An idea shoots into our brain like a bolt of inspiration ... and bam!
There's an inspired work of genius staring back at you from the page (or the computer screen)
That's a misnomer.
The truth is that inspiration comes from action — not the other way around.
Writing is thinking on paper
I’ve set myself a goal of writing 1K words each day and have stuck to this for the last 3 months.
I haven't published everything I've written, but I've created a lot more useful content over this time.
All I aim to do is hit the target of 1000 words each day.
I knew the power of writing every day but I haven't always executed it.
This is such an important idea that I think it's worth a mention here.
Writing is one of the best ways I know to explore and develop your thinking.
I recently spoke to Derek Sivers who is one of the best thinkers I’ve come across online.
Derek told me he journals for at least an hour each day — sometimes for up to 3 or 4 hours.
I think that's a big part of his secret to pithy insights and deep content.
I can’t recommend a daily writing target highly enough!
Constraints create positive pressure and inspire innovation
The constraints that come with publishing content create a great canvas for synthesizing and innovating
I've been fortunate enough to interview some of the world's brightest minds in entrepreneurship and marketing on the Productive Insights podcast.
This includes (but isn't limited to) a conversation with Seth Godin in episode 200, Neil Patel in episodes 1 and 212, Guy Kawasaki in episode 210, Sonia Simone in episodes 107 and 108, and Rand Fishkin in episodes 38, 126, and 159 to name a few.
Speaking to these thought leaders is an excellent way to re-discover ideas that lurk in the deep recesses of my mind, and combine those ideas with the conversation I'm having with my (current) podcast guest
More often than not this leads to new and innovative insights that I wouldn't have otherwise arrived at.
Another excellent tool to help re-discover previous thinking is Roam Research — its bilateral linking capabilities are the best I've seen.

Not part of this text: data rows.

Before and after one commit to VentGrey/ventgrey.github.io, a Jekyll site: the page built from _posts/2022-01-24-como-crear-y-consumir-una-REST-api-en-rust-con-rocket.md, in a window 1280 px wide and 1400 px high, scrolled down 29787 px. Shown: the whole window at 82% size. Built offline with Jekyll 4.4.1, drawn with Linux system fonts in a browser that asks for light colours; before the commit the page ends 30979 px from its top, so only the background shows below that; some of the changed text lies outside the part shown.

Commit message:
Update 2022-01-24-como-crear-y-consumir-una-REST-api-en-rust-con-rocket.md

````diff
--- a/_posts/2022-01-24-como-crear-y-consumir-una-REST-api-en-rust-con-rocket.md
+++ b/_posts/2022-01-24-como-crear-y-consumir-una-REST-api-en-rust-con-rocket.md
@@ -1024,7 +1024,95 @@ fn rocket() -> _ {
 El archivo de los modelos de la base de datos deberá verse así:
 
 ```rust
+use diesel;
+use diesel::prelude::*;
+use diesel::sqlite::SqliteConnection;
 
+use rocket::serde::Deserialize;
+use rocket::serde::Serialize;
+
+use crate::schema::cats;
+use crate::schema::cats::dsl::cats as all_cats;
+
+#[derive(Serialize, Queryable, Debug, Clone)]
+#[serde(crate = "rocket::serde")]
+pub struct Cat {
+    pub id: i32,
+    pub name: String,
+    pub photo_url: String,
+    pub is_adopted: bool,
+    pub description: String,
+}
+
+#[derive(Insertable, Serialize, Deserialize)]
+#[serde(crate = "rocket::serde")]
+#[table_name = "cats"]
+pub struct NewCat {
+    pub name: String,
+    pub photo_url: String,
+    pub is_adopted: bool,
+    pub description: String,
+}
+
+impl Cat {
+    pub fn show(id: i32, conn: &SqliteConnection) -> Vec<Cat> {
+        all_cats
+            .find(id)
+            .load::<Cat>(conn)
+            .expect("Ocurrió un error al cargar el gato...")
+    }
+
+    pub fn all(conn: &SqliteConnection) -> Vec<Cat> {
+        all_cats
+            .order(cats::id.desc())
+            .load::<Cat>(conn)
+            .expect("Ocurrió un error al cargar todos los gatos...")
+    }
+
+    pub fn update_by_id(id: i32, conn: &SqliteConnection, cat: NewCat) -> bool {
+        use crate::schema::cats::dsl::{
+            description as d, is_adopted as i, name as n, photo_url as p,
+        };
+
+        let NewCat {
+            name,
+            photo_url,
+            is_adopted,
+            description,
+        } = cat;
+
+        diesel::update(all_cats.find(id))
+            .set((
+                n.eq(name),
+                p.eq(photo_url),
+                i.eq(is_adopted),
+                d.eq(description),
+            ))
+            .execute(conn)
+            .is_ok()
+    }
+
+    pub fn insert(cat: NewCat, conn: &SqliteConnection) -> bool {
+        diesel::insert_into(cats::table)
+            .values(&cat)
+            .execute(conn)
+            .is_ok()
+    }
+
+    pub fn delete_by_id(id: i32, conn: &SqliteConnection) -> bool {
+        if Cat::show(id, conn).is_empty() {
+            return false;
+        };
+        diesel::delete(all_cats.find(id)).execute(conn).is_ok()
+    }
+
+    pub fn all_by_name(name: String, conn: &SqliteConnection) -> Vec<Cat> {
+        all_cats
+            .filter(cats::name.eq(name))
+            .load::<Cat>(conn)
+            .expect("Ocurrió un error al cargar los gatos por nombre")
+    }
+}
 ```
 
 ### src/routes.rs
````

I've been using it for years now and I recommend it.
Here's the thing: this principle applies to any form of content creation (even if it isn't conversation based)
The key here is to apply time constraints and structure to your content creation process. For instance, you could use this framework to write your blog posts and aim to publish one blog post each week.
Both these constraints become forcing mechanisms to inspire creativity.
Harness the power of regular breaks
Taking regular breaks serves as a valuable pattern interrupt — especially when you're in a creative rut.
Taking regular breaks gives your subconscious mind to do its thing (after your conscious mind has been focused on the subject matter for some time). Adrian Furnman explains that it's important to give your brain incubation time after you've been working actively on an idea for some time.
Brian Halligan from Hubspot explained in this interview in the New York times that he's a big advocate for naps at the workplace.
He explains that it's important for employees to "work less and think more" by providing nap rooms to encourage regular breaks. This practice helps spark creativity.
Watch stand-up comedians
I've always believed that stand-up comedians are the great philosophers of our time. They usually think deeply about things and inspire us to do the same.
Comedians tend to use pattern-interrupts and open loops to keep their audience engaged, and deliver their humor in a way that's entertaining and often very informative.
Watching comedians do their routines can unlock creativity.
I've lost count of the number of times I've felt a bit stuck (including while writing this very blog post) and have decided to take a break to watch a stand-up comedian I enjoy watching.
In almost every instance I've felt inspired, relaxed and have returned to my computer with renewed enthusiasm.
In every instance I can remember, I've come back with a fresh perspective.
I've found it really easy to move past the roadblock I've encountered. I recommend it.
Play a musical instrument
I have a couple of guitars in my home office and I often pick them up to play a few riffs. This almost always works to get me out of a creative rut when I'm writing.
Because playing the guitar uses different aspects of the brain and stimulates pathways that seem to "unlock" new insights.
Since the guitar is a "tactile" experience and engages muscle memory, it seems to add a new dimension in terms of creativity.
If you don't play a music instrument, then listen to music. That's a good alternative.